Guru Nanak Jayanti
Celebrated on the first full moon during the Hindu month of Kartik – which usually falls somewhere during the month of November on the Gregorian calendar – Guru Nanak Jayanti is a day that celebrates the birth of Guru Nanak, the first Sikh Guru. In India, this Gurpurb (anniversary of a Sikh’s birth or death) is a gazetted holiday, meaning that most people are off of work and most businesses and government offices are closed on this day.
Born on April 15th, 1469 in what is now known as Nankana Sahib, Punjab, Pakistan – Guru Nanak would grow up to become the founder of Sikhism and a teacher that spread the word of the oneness of God. As the founder of Sikhism, he also taught people about the intertwining of one’s spiritual and secular life. While many of his teachings drew both on Muslim and Islamic thought, his philosophy wasn’t just an amalgam of the principles found in these religions. His teachings also contained many revolutionary ideas about the true nature of God and the importance of one’s spiritual enlightenment over external rituals, penances and pilgrimages. He also denounced the caste system of India and taught that everyone if equal – regardless of class, gender, wealth or station of birth.
Customs, Traditions and Celebrations
This day is usually celebrated with feasts, the telling of stories, prayers and community activities. However, one of the most important celebrations on this day are the many Guru Nanak Jayanti parades that take place all over India. A pre-dawn parade called parbhat feri occurs on this day and features many followers walking through the streets and singing spiritual songs. Many participants will also perform Karseva on this day. Karseva is literally “selfless service” and is work or service that is done without thinking of any sort of personal reward. Therefore, many people will perform community service on this day in food kitchens for the poor or in hospitals.
This holiday allows people to acknowledge the founding traditions of Sikhism and the principles of service to others over one’s own selfish desires.
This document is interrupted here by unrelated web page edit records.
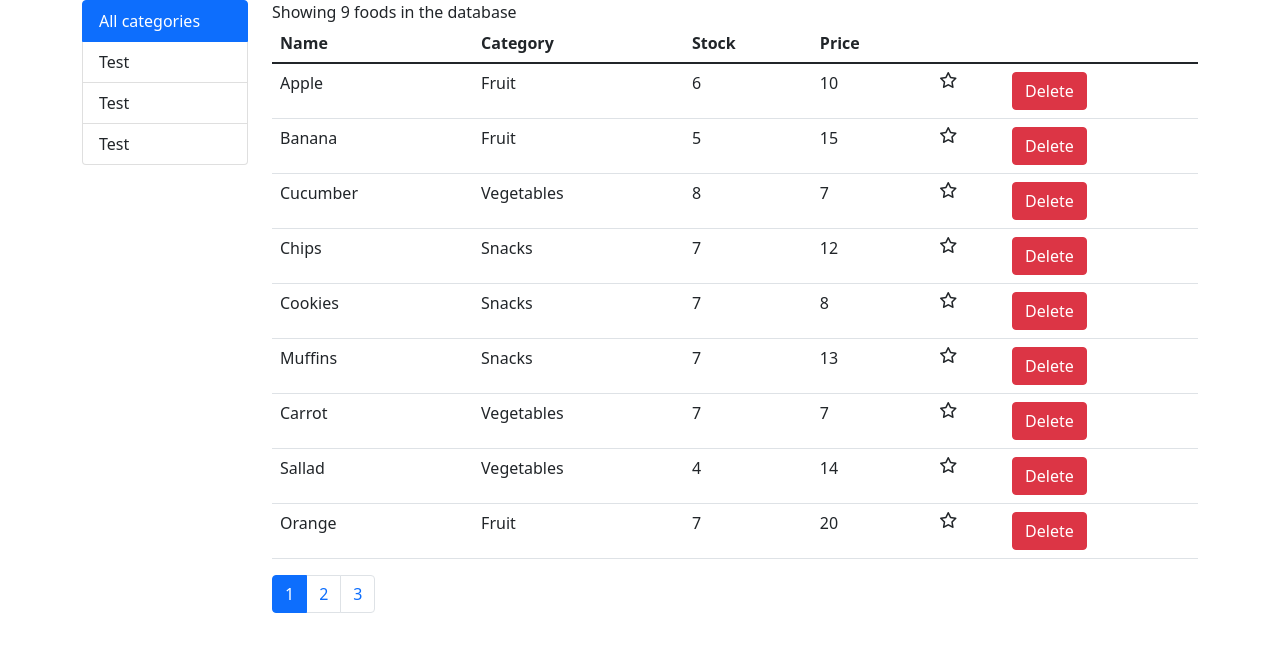
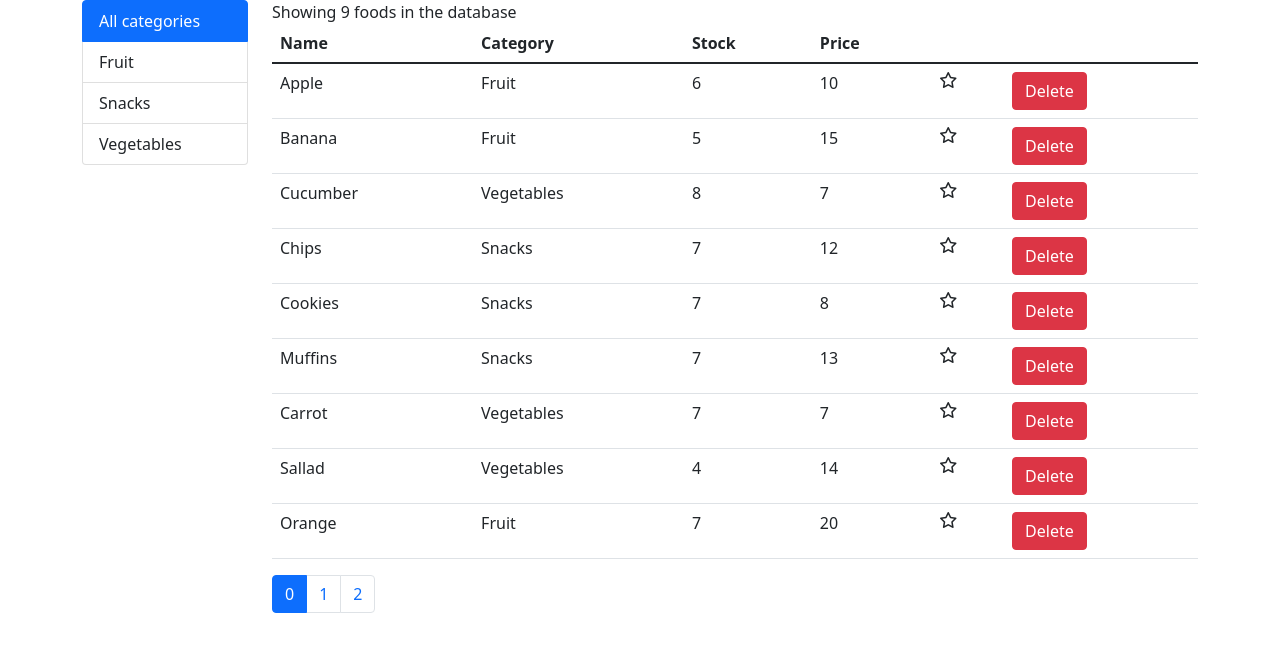
Before and after one commit to eva-hs/intensive-foods, a React (Create React App) app: page / in a window 1280 px wide. Shown: the top 652 px of the page. Built offline with nearby package versions, Linux system fonts and the light colour scheme.

Commit message:
Complemented with correct category name in ListGroup

```diff
--- a/src/App.jsx
+++ b/src/App.jsx
@@ -58,12 +58,10 @@ class App extends Component {
     const allCategoryValue = { _id: 3, isActive: false };
     // Make changes on index place we received in the function call
     //const value =
-    console.log(index);
+
     index === 3
       ? (allCategoryValue.isActive = true)
       : (categoryValues[index].isActive = true);
-    console.log(allCategoryValue);
-    console.log(categoryValues);
     // setState
     this.setState({ categoryValues, allCategoryValue });
   };
--- a/src/components/common/ListGroup.jsx
+++ b/src/components/common/ListGroup.jsx
@@ -26,7 +26,7 @@ class ListGroup extends Component {
             onClick={() => onListGroupClick(index)}
             className={this.formatCategoryItem(value.isActive)}
           >
-            Test
+            {categories[index].name}
           </li>
         ))}
       </ul>
--- a/src/components/common/Pagination.jsx
+++ b/src/components/common/Pagination.jsx
@@ -13,7 +13,7 @@ class Pagination extends Component {
               className="page-link"
               // href="#"
             >
-              {index + 1}
+              {value._id}
             </a>
           </li>
         ))}
```
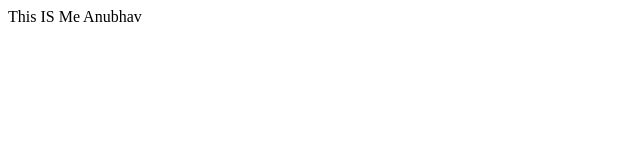
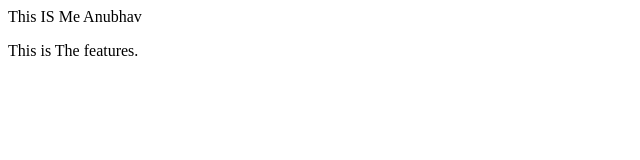
Before and after one commit to Anubhav1508/Localrepo, a plain HTML site: page index.html in a window 1280 px wide. Shown: the whole page, without its empty margins (0-640 px from the left). Drawn offline with Linux system fonts and the light colour scheme.

Commit message:
Add new feature

```diff
--- a/index.html
+++ b/index.html
@@ -1 +1,2 @@
 <p> This IS Me Anubhav</p>
+<p> This is The features.</p>
```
It also allows people to come together and help each other in not only secular terms but spiritual ones as well.